SMS threatened by social messaging

Ovum’s Mobile Messaging Traffic and Revenue Forecast: 2012–17 estimates that mobile messaging traffic crossed the 7 trillion messages mark in 2012.
The figure of 7 trillion messages translates to approximately 21 billion messages per day; in August 2012 the social messaging service provider WhatsApp announced that it was processing 10 billion messages a day (6 billion of which were outbound messages). In 2012 WhatsApp recorded a 600% growth in traffic, and the numbers suggest that social messaging is quickly catching up with SMS traffic.
The 21 billion messages sent via SMS daily are not quite enough
Comparing Ovum’s estimated figures with those released by WhatsApp suggests that a single social messaging player on its own is now able to generate nearly a third as many outbound messages each day as all the providers of SMS services combined. Ovum calculates that during 2012, 21 billion SMS messages per day were generated from smartphones and feature phones; SMS has become ubiquitous for mobile phone users globally.
However, only approximately 24% of all mobile connections globally are mobile broadband enabled, allowing the use of social messaging applications. Applications such as WhatsApp (and there are many others) are therefore able to target only that 24% of the mobile population. Despite this, just one player is able account for a volume of messages that is equivalent to nearly one third of the total daily SMS traffic. Although this is a high proportion, we must keep in mind that the current users of social messaging services are early adopters. Such users tend to send more text messages than other mobile phone users generally, and will send even more when the service is available for free, as is the case with the majority of social messaging services.
High levels of use make social messaging brands stronger
Other social messaging players such as iMessage have reported that they are now processing over a billion messages per day, while Viber estimates that approximately 20 million picture messages are sent via its service each month. This indicates that the viral growth of such services has led to increased use, making brands such as WhatsApp and iMessage stronger. This in turn weakens mobile operator brands for messaging, as more consumers opt for social messaging over operator services.

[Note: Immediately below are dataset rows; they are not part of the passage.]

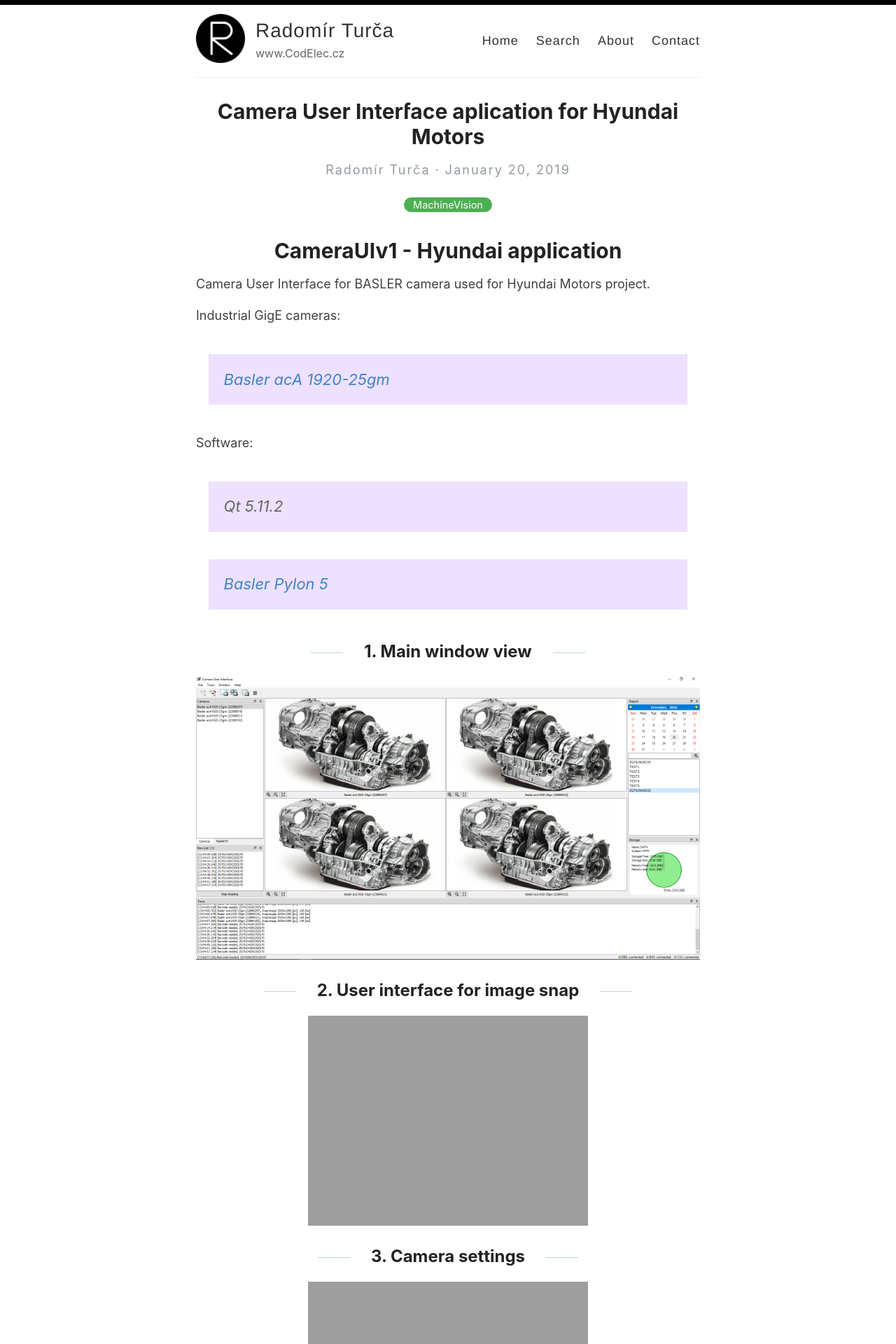
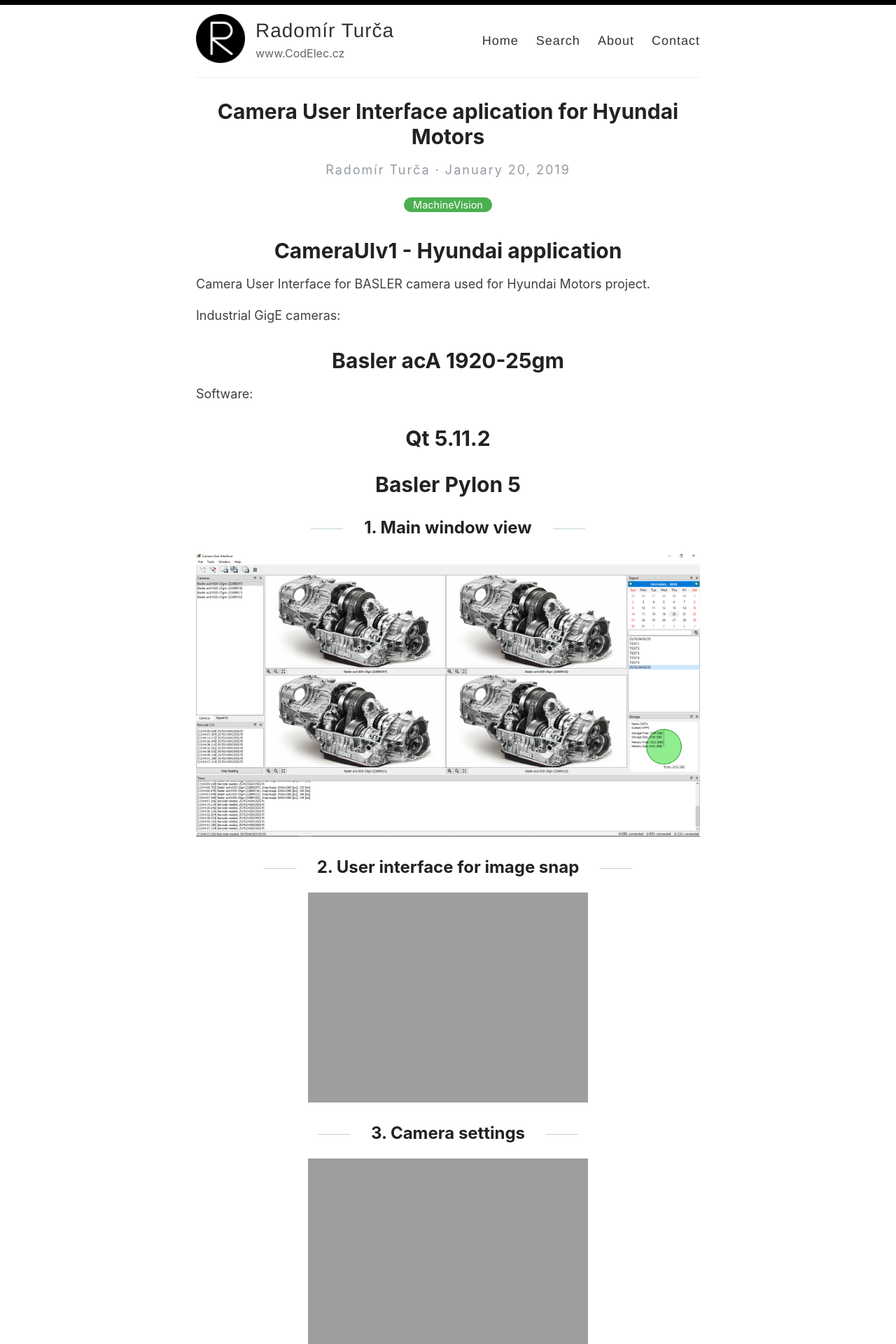
Before and after one commit to CodElecCz/codeleccz.github.io, a Jekyll site: the page built from _posts/2019-1-20-camerauiv1-huyndai.md, in a window 1280 px wide. Shown: the top 1920 px of the page at 70% size. Built offline with Jekyll 4.4.1, drawn with Linux system fonts in a browser that asks for light colours.

```diff
--- a/_posts/2019-1-20-camerauiv1-huyndai.md
+++ b/_posts/2019-1-20-camerauiv1-huyndai.md
@@ -9,13 +9,13 @@ categories: [MachineVision]
 Camera User Interface for BASLER camera used for Hyundai Motors project.
 
 Industrial GigE cameras:
-> [Basler acA 1920-25gm](https://www.baslerweb.com/en/products/cameras/area-scan-cameras/ace/aca1920-25gm/)
+# [Basler acA 1920-25gm](https://www.baslerweb.com/en/products/cameras/area-scan-cameras/ace/aca1920-25gm/)
 
 
 Software:
-> Qt 5.11.2
+# Qt 5.11.2
 
-> [Basler Pylon 5](https://www.baslerweb.com/en/products/software/pylon-windows/)
+# [Basler Pylon 5](https://www.baslerweb.com/en/products/software/pylon-windows/)
 
 ## 1. Main window view
 
```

Operators have recognized this dilution of their messaging brand value. Some are beginning to work with social messaging players: 3 Hong Kong and RCom have both partnered with WhatsApp, for example. Others have even come up with their own social messaging propositions, a key example being Telefonica’s TU Me.
These approaches aim to ensure that operators still have a foothold in the messaging industry, even if their SMS revenues are further cannibalized by the growth of social messaging. Further co-operation between operators and social messaging players will allow them to monetize these services, either through subscription plans or billing.
Operators are monetizing their OTT partnerships by charging for the use of OTT services on feature phones, and are also offering subscription-based packs for the unlimited use of OTT services while roaming. Early examples of this can be seen in WhatsApp’s partnerships with 3 Hong Kong and RCom.
SMS traffic and revenue growth are beginning to slow down
Ovum estimates that mobile messaging traffic, which includes MMS and SMS, crossed the 7 trillion messages mark in 2012. However, the growth in traffic has begun to slow down considerably.
Messaging traffic grew by only 10% between 2011 and 2012, and is expected to fall to 7% by 2013. Ovum estimates that the availability of SMS replacement services will cause mobile messaging traffic to plateau by 2015, and to begin to decline in 2016.
Unlike SMS, MMS traffic will continue to grow until 2017. However, its contribution to total messaging traffic is only approximately 3%, and its growth will not significantly impact total mobile messaging traffic. Like SMS traffic, operators’ messaging revenues have been hit by social messaging players, and Ovum estimates that $23 billion in revenues were lost in 2012 alone.
Messaging was once a key contributor to operators’ non-voice revenues, with 53% of non-voice revenues coming from messaging in 2010. This figure will fall to 37% by 2017, and operators must hope that the shortfall will be met by revenues from mobile broadband.
Neha Dharia is an analyst for consumer telecoms at Ovum. For more information, visit